Reiner's Pictures: A digital face-off
First up for audition in today's blizzard-induced stereo-listenin,' bagel-and-lox eatin' extravaganza is the RCA Living Stereo recording of Moussorgsky's Pictures at an Exhibition in its Ravel orchestration. Fritz Reiner conducts the Chicago Symphony Orchestra.* This is one of the great classic recordings of the golden age of stereo. It has tremendous personal resonance for me, since it was the recording that first turned me on to the music. Check that: it was the recording that first turned me on to music, period, paragraph.
Taking into account the "imprinting" factor--where one favors the version that made the first positive impression--this recording is by acclamation one of the best-ever versions both musically and sonically. For me it's one of the top four or five Living Stereo recordings for sound quality, and one of the greatest recordings of an orchestral score ever made.
Sadly, it's never sounded like that on the little silver discs. Neither the first, mid-'80s iteration or the Living Stereo CD series version was up to snuff. Nor, surprisingly, was the JVC xrcd--for which my expectations were very high--or the Classic Records vinyl reissue, though it won the competition on points. In comparison to even a poorly-pressed Dynaflex LP of the '70s, these presentations were oddly dead and boxy, lacking the copious hall reverberation of the original in the huge orchestral perorations like the Bydlo section or the Great Gate, and seemingly rolled-off on top, so that the lighter portions of the score, like the Ballet of the Chicks in Their Shells, failed to sparkle as they should--and as they so gloriously do in the earlier analog iterations of the recording. So question number one upon release of the new Living Stereo SACD was whether a satisfactory job of restoration had been accomplished.
Chicago's Reiner: "I vant...to suck...your blood..."
In fact, the high-rez version is not quite there, though it gets decidedly closer than any other digital issue, and even, for once, improves upon the Classic LP reissue in many (though not all) respects. The high string partials are largely restored, the great Chicago brass growls menacingly as it should, and the hall sound, while not fully in evidence, is easier to discern. Finally, one can say that the merits that made the original recording so singularly appealing are back, albeit not particularly with a vengeance.
My receipt of a new DAC (digital/analog converter) for my stereo system--an outboard device that takes the place of its counterpart inside the player and (one hopes) improves its sound in the process--prompts some re-listening to the CD layers of many of the new hybrid SACD's from RCA and Mercury. Until the last few days I'd totally ignored the "red book" (conventional CD) layers of these discs in favor of the high-resolution SACD portion.
What of the CD layer of this Pictures disc?
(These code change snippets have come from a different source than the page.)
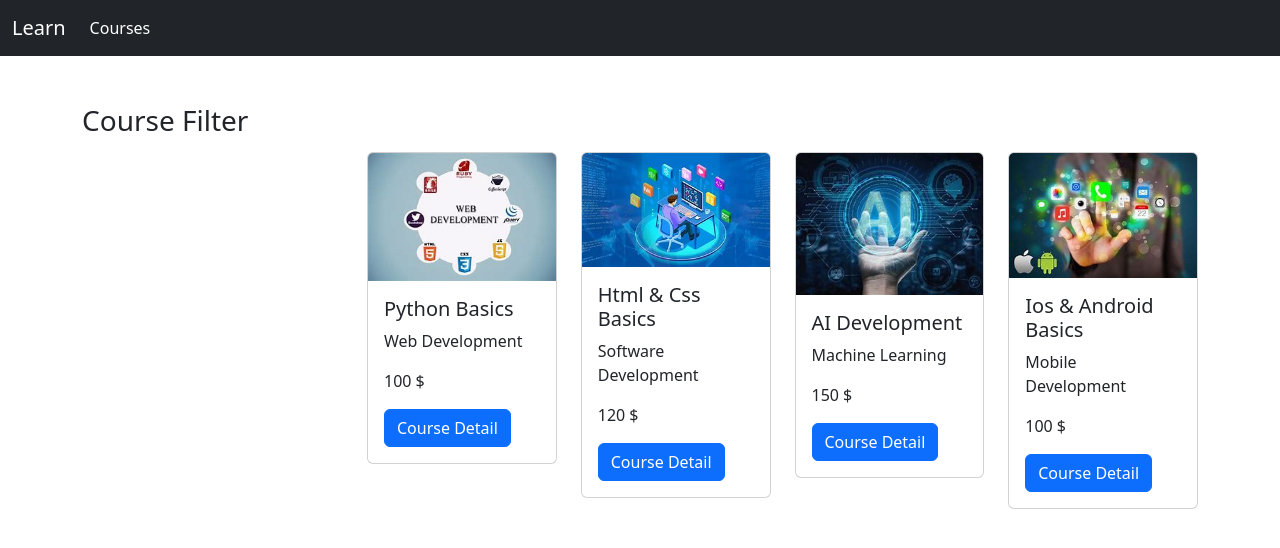
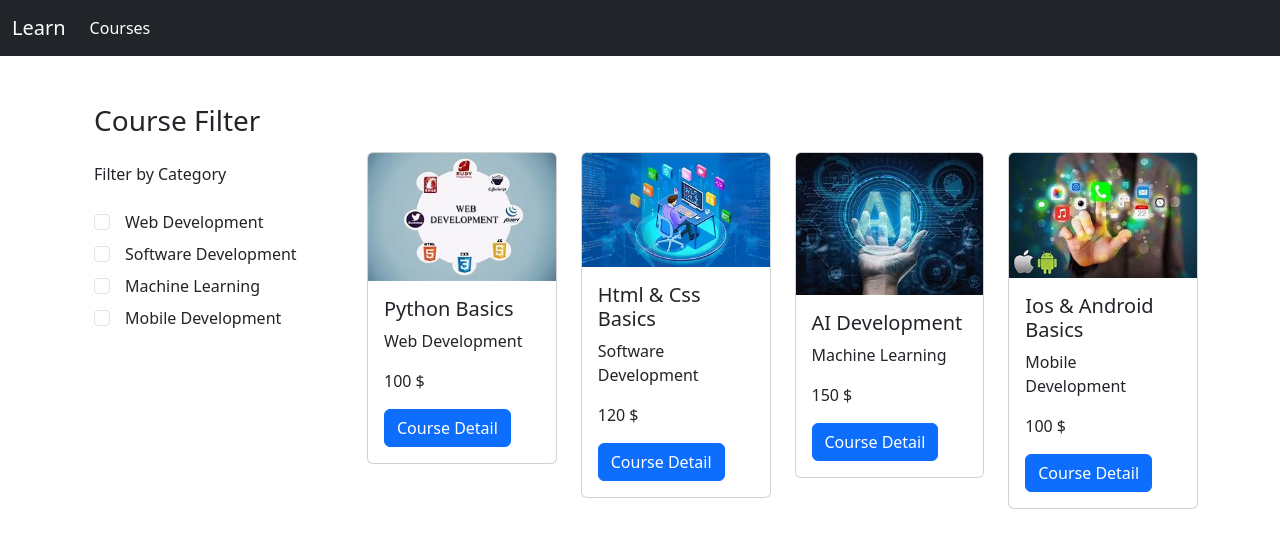
Before and after one commit to Mehyar-Farzat/vuejs-store, a Vue app: page / in a window 1280 px wide. Shown: the top 548 px of the page. Built offline with nearby package versions, Linux system fonts and the light colour scheme.

Commit message:
add course filter component and use checkboxes

```diff
--- a/src/components/CoursList.vue
+++ b/src/components/CoursList.vue
@@ -1,7 +1,7 @@
 <template>
 <div class="row mt-5">
   <div class="col-lg-3" v-for="course in courses" :key="courses.id">
-    <div class="card">
+    <div class="card" >
       <img :src="course.image" class="card-img-top" alt="...">
       <div class="card-body">
         <h5 class="card-title">{{course.name}}</h5>
--- a/src/components/CourseFilter.vue
+++ b/src/components/CourseFilter.vue
@@ -1,9 +1,41 @@
 <template>
-  <h3>Course Filter</h3>
+  <div class="container">
+    <h3>Course Filter</h3>
+    <form>
+      <div class="mt-4">
+        <label for="" class="mb-4">Filter by Category</label>
+        <div v-for="cat in category" :key="cat.id">
+          <input type="checkbox"
+          value="cat.id"
+          class="form-check-input"
+          :id="cat.id"
+          >
+          <label for="cat.id" class="form-label">{{ cat.name }}</label>
+        </div>
+      </div>
+    </form>
+  </div>
+
 </template>
 
 <script>
   export default {
-    name: 'CourseFilter'
+    name: 'CourseFilter',
+    data(){
+      return {
+        category:[
+        {id:1 , name:'Web Development'},
+        {id:2 , name:'Software Development'},
+        {id:3 , name:'Machine Learning'},
+        {id:4 , name:'Mobile Development'},
+        ]
+      }
+    }
   }
 </script>
+
+<style>
+.form-check-input{
+  margin-right: 15px;
+}
+</style>
--- a/src/views/CourseDetailView.vue
+++ b/src/views/CourseDetailView.vue
@@ -1,14 +1,14 @@
 <template>
   <div class="container">
     <div class="row my-5">
-      <div class="col-lg-6">
-        <img :src="course.image" class="img-fluid" alt="">
+      <div class="col-lg-3">
+        <img :src="course.image" class="img-fluid"  alt="">
       </div>
-      <div class="col-lg-6">
+      <div class="col-lg-9">
         <h2>{{ course.name }}</h2>
-        <h4>{{ course.category }}</h4>
+        <h5>{{ course.category }}</h5>
         <p>{{ course.price }}$</p>
-        <button class="btn btn-secondary">Enroll</button>
+        <button type="button" class="btn btn-secondary mt-4 ">Enroll</button>
       </div>
     </div>
   </div>
```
Does it score points over even the high-resolution portion, or is it back to the usual CD drawing board? Unlike the Mercuries, which utilize the old, '90s CD transfers for the red book layer of their SACDs, the RCA's are said to use the new transfers prepared for the high-resolution portion of the disc. Thus, it can safely be said that any differences one encounters between the two layers are attributable to differences in the formats.
Or differences in the performance of one's hardware.
And you thought this would be easy.
So how did the "low-rez" version do?
In one sense the CD lacks the smoothness and easy listenability of the SACD layer. In its place are more sharply-etched transient attacks and more fierce orchestral playing. (Yes, it's true: the impression given by the sonics can cast a new and different light on the musical performance; which of two conflicting versions is the "right" one can sometimes be a major conundrum.)
Here's old Fritz looking debonair...and still pissed.
The strings of the CD layer are ethereal, extended and non-brittle, and the brass has that characteristic etched quality, this to a far greater extent than the SACD layer. The red book layer strikes me as more in keeping with the general character of the original recordings as I grew up with them on LP records for so many years.
Even if I were blindfolded (smoking a cigarette and making a final request), I think I'd know that this is a CD and the other is an SACD: without labeling either as "better" or "worse," each has a characteristic sound; one could never be mistaken for the other. Unless, of course, one wasn't paying proper attention. Or worse yet, one's stereo is physically incapable of revealing those differences--a lack of resolution in the electronics, or the loudspeakers perhaps.
What, then, is that special sound of SACD that your equipment should be revealing to you? In fact, it's really neither fish nor fowl, animal or vegetable. It doesn't sound like analog, and it's missing most of the aural cues we associate with digital.
The main question before the house, however, is whether or not it sounds like music.
We'll leave that one open for discussion for awhile.
* It should be mentioned that this disc is jam-packed with other Russian orchestral blockbusters, many of which approach the same exalted class of performance and recording as the Pictures. In order to keep this review to a sensible length, I've chosen to omit them from the discussion. As for how they sound, suffice it to say that most of the comments regarding the Pictures recording hold more or less true for the other pieces as well.
The cover art seen at the top of this review is the "revised" art first seen in the second, Living Stereo series CD version, loosely based on the original. The original (and in my opinion, superior) cover art is reproduced above.